The Common Darter, as its name suggests can be found in large numbers throughout most of the United Kingdom. This Darter can be found on almost any body of water from ponds, rivers, lakes, seepages, ditches & even brackish / salty water pools.
It can be first seen in early July and can survive through to the first frosts of the autumn, usually in late October but occasionally later in the year. Usually it will be one of the last dragonflies you will see on the wing each season.
Mature males have a brick red abdomen which appears a far lighter colour than in its close relative the Ruddy Darter.
The Common Darter has lighter eyes and a light stripe along its legs. The Ruddy Darter has all black legs, this feature is perhaps the main key identifying feature between the two species.

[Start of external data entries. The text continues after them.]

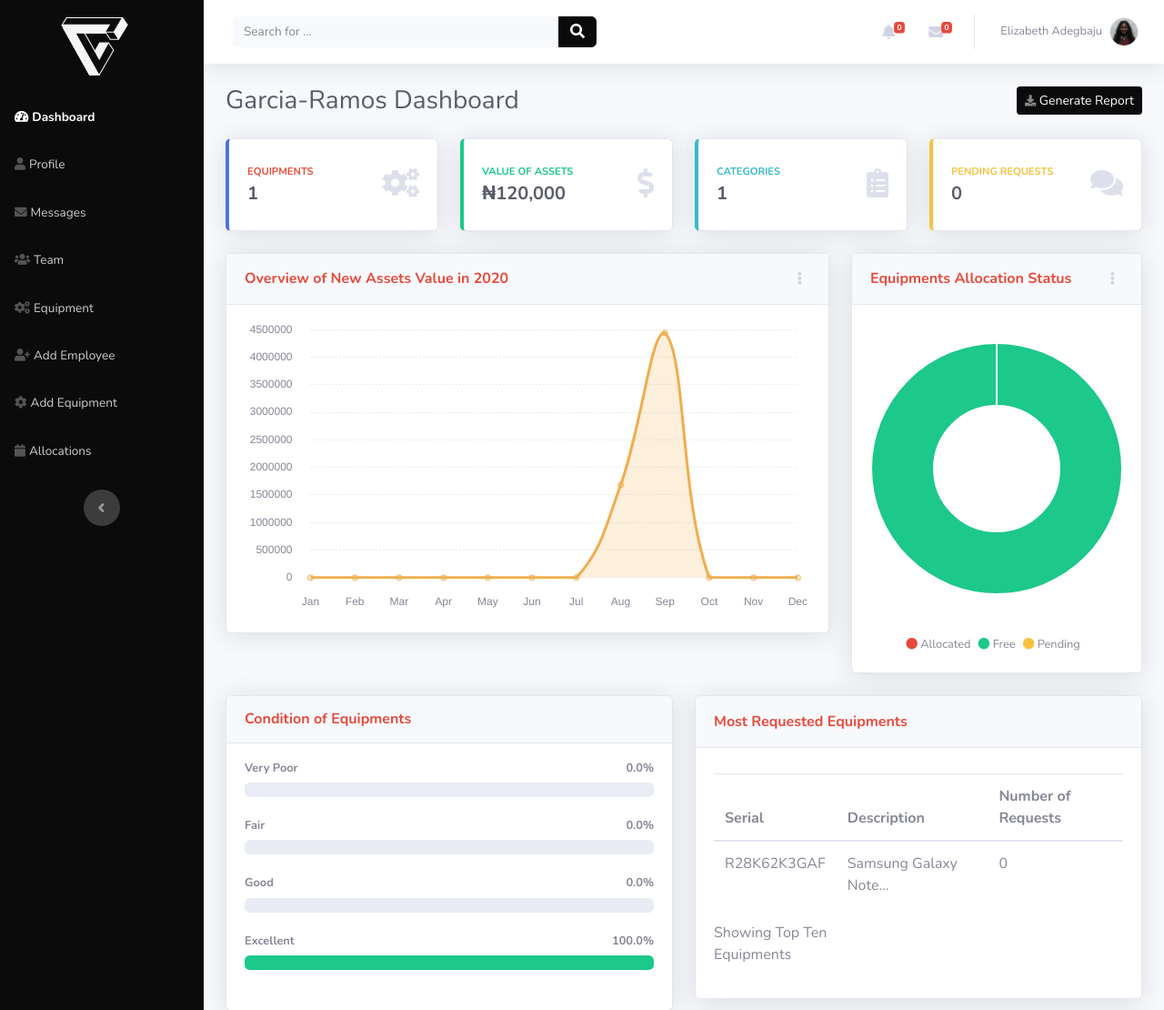
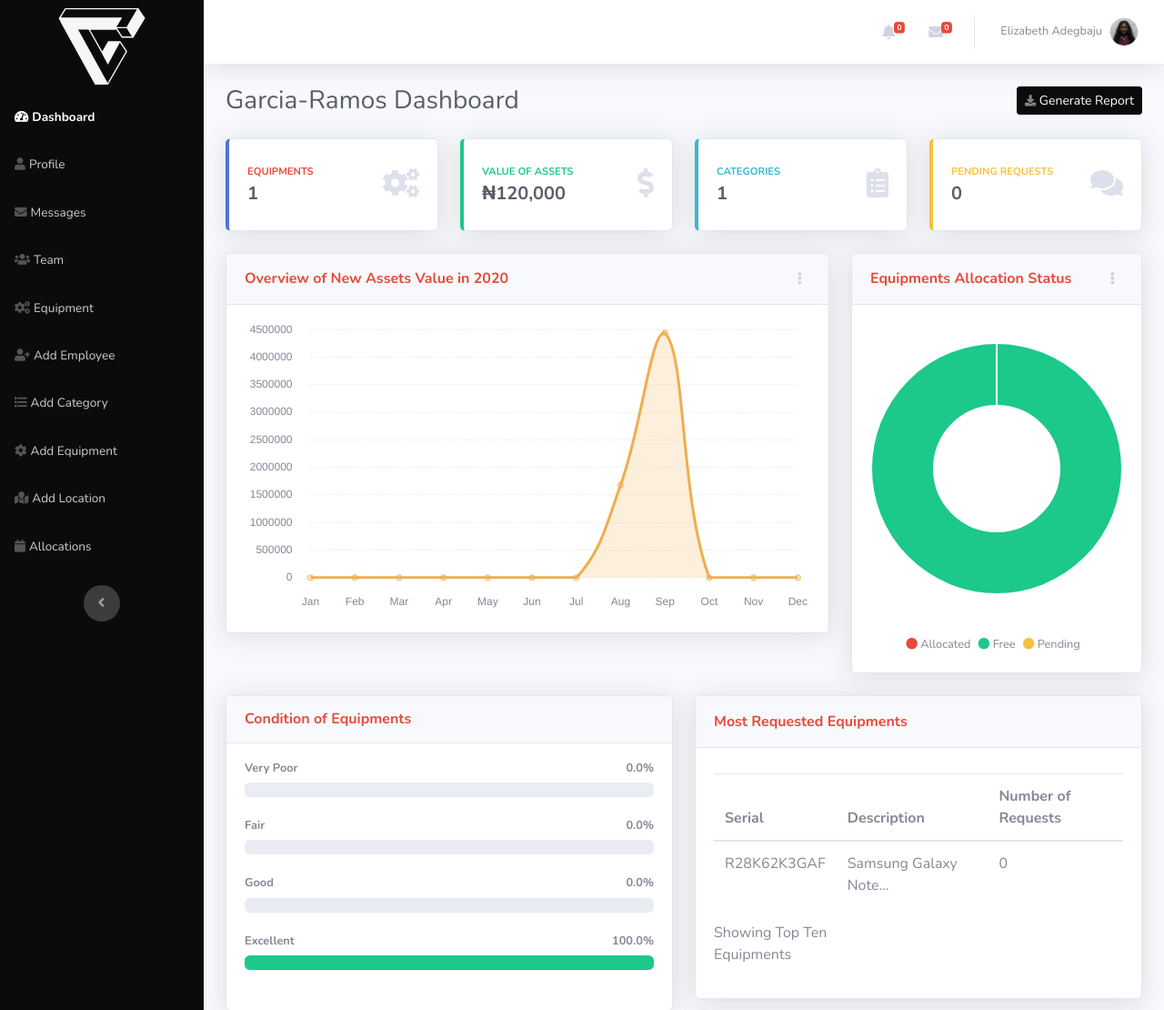
Before and after one commit to elizabethadegbaju/crystalims, a Django app: page /dashboard/ in a window 1280 px wide. Shown: the top 1110 px of the page at 91% size. Run offline with Django 3.2, Linux system fonts and the light colour scheme; a user stored in the database is signed in; data comes from the database, SQL or seed files in the repository; data that the repository does not hold is empty; some libraries are stand-ins or nearby versions.

Commit message:
fix: active nav item in nav bar and configure send mail to use mailgun

```diff
--- a/templates/base_nav.html
+++ b/templates/base_nav.html
@@ -6,16 +6,18 @@
     accordion p-0" style="background-color: #0c0b0b"
          id="page-top">
         <div class="container-fluid d-flex flex-column p-0">
-            <a class="navbar-brand d-flex justify-content-center align-items-center sidebar-brand mt-3 mb-3"
-               href="{% url 'home' %}">
-                <img src="{% static "img/logos/logo.svg" %}"
-                     style="height: 5vw">
-            </a>
+            <div style="width: 100%">
+                <a class="d-flex justify-content-center align-items-center sidebar-brand mt-3 mb-3"
+                   href="{% url 'home' %}">
+                    <img src="{% static "img/logos/logo.svg" %}"
+                         style="width: 50%">
+                </a>
+            </div>
             <hr class="sidebar-divider my-0">
             <ul class="nav navbar-nav text-light" id="accordionSidebar">
                 {% if request.user|has_group:"Company Superusers" %}
                     <li class="nav-item" role="presentation"><a
-                            class="nav-link active"
+                            class="nav-link"
                             href="{% url 'dashboard' %}"><i
                             class="fas fa-tachometer-alt"></i><span>Dashboard</span></a>
                     </li>
@@ -42,8 +44,18 @@
                     </li>
                     <li class="nav-item" role="presentation"><a
                             class="nav-link"
+                            href="{% url 'add_category' %}"><i
+                            class="fas fa-list"></i><span>Add Category</span></a>
+                    </li>
+                    <li class="nav-item" role="presentation"><a
+                            class="nav-link"
                             href="{% url 'add_equipment' %}"><i
                             class="fas fa-cog"></i><span>Add Equipment</span></a>
+                    </li>
+                    <li class="nav-item" role="presentation"><a
+                            class="nav-link"
+                            href="{% url 'add_location' %}"><i
+                            class="fas fa-map-marked"></i><span>Add Location</span></a>
                     </li>
                     <li class="nav-item" role="presentation"><a
                             class="nav-link" href="{% url 'allocations' %}"><i
@@ -66,38 +78,38 @@
                     id="sidebarToggleTop"
                     type="button"><i class="fas fa-bars"></i></button>
             <form class="form-inline d-none d-sm-inline-block mr-auto ml-md-3 my-2 my-md-0 mw-100 navbar-search">
-                <div class="input-group"><input
-                        class="bg-light form-control border-0 small"
-                        type="text"
-                        placeholder="Search for ...">
-                    <div class="input-group-append">
-                        <button class="btn btn-primary py-0" type="button"><i
-                                class="fas fa-search"></i></button>
-                    </div>
-                </div>
+                {#                <div class="input-group"><input#}
+                {#                        class="bg-light form-control border-0 small"#}
+                {#                        type="text"#}
+                {#                        placeholder="Search for ...">#}
+                {#                    <div class="input-group-append">#}
+                {#                        <button class="btn btn-primary py-0" type="button"><i#}
+                {#                                class="fas fa-search"></i></button>#}
+                {#                    </div>#}
+                {#                </div>#}
             </form>
             <ul class="nav navbar-nav flex-nowrap ml-auto">
-                <li class="nav-item dropdown d-sm-none no-arrow"><a
-                        class="dropdown-toggle nav-link"
-                        data-toggle="dropdown" aria-expanded="false"
-                        href="#"><i class="fas fa-search"></i></a>
-                    <div class="dropdown-menu dropdown-menu-right p-3 animated--grow-in"
-                         role="menu"
-                         aria-labelledby="searchDropdown">
-                        <form class="form-inline mr-auto navbar-search w-100">
-                            <div class="input-group"><input
-                                    class="bg-light form-control border-0 small"
-                                    type="text"
-                                    placeholder="Search for ...">
-                                <div class="input-group-append">
-                                    <button class="btn btn-primary py-0"
-                                            type="button"><i
-                                            class="fas fa-search"></i></button>
-                                </div>
-                            </div>
-                        </form>
-                    </div>
-                </li>
+                {#                <li class="nav-item dropdown d-sm-none no-arrow"><a#}
+                {#                        class="dropdown-toggle nav-link"#}
+                {#                        data-toggle="dropdown" aria-expanded="false"#}
+                {#                        href="#"><i class="fas fa-search"></i></a>#}
+                {#                    <div class="dropdown-menu dropdown-menu-right p-3 animated--grow-in"#}
+                {#                         role="menu"#}
+                {#                         aria-labelledby="searchDropdown">#}
+                {#                        <form class="form-inline mr-auto navbar-search w-100">#}
+                {#                            <div class="input-group"><input#}
+                {#                                    class="bg-light form-control border-0 small"#}
+                {#                                    type="text"#}
+                {#                                    placeholder="Search for ...">#}
+                {#                                <div class="input-group-append">#}
+                {#                                    <button class="btn btn-primary py-0"#}
+                {#                                            type="button"><i#}
+                {#                                            class="fas fa-search"></i></button>#}
+                {#                                </div>#}
+                {#                            </div>#}
+                {#                        </form>#}
+                {#                    </div>#}
+                {#                </li>#}
                 <li class="nav-item dropdown no-arrow mx-1"
                     role="presentation">
                     <div class="nav-item dropdown no-arrow"><a
@@ -179,9 +191,6 @@
                             src="
 
 
-
-
-
                                     {{ MEDIA_URL }}{{ request.user.employee.image|urlencode }}"></a>
                         <div class="dropdown-menu shadow dropdown-menu-right animated--grow-in"
                              role="menu">
@@ -189,12 +198,9 @@
                                href="{% url 'profile' %}"><i
                                     class="fas fa-user fa-sm fa-fw mr-2 text-gray-400"></i>&nbsp;Profile</a><a
                                 class="dropdown-item" role="presentation"
-                                href="#"><i
-                                class="fas fa-cogs fa-sm fa-fw mr-2 text-gray-400"></i>&nbsp;Settings</a>
-                            <a class="dropdown-item" role="presentation"
-                               href="#"><i
-                                    class="fas fa-list fa-sm fa-fw mr-2 text-gray-400"></i>&nbsp;Activity
-                                log</a>
+                                href="{% url 'home' %}"><i
+                                class="fas fa-home fa-sm fa-fw mr-2
+                                text-gray-400"></i>Home</a>
                             <div class="dropdown-divider"></div>
                             <a class="dropdown-item" role="presentation"
                                href="{% url 'logout' %}"><i
@@ -208,21 +214,19 @@
 {% endblock %}
 {% block scripts %}
     <script type="application/javascript">
-        $(function () {
-            setNavigation();
-        });
-
-        function setNavigation() {
-            var path = window.location.pathname;
-            path = path.replace(/\/$/, "");
-            path = decodeURIComponent(path);
-
-            $(".nav a").each(function () {
-                var href = $(this).attr('href');
-                if (path.substring(0, href.length) === href) {
-                    $(this).closest('li').addClass('active');
+        $(document).ready(function () {
+            var pathname = window.location.pathname;
+            var onDomain = true;
+            $("#page-top div ul li a").each(function () {
+                var href = $(this).attr("href");
+                if (href !== undefined && pathname.indexOf(href) >= 0) {
+                    $(this).addClass("active");
+                    onDomain = false;
                 }
             });
-        }
+            if (onDomain) {
+                $("#page-top div ul li:first-child a").addClass("active");
+            }
+        });
     </script>
 {% endblock %}
```
Also changed, not shown: crystalims/settings.py (+12 -18 lines), templates/dashboard.html (+20 -0 lines).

The females do not exhibit red on their abdomens and can be between a grey and a yellow / beige colour. They may be easily confused with the immature male, the anal appendages will need close examination to determine the sexes from one another.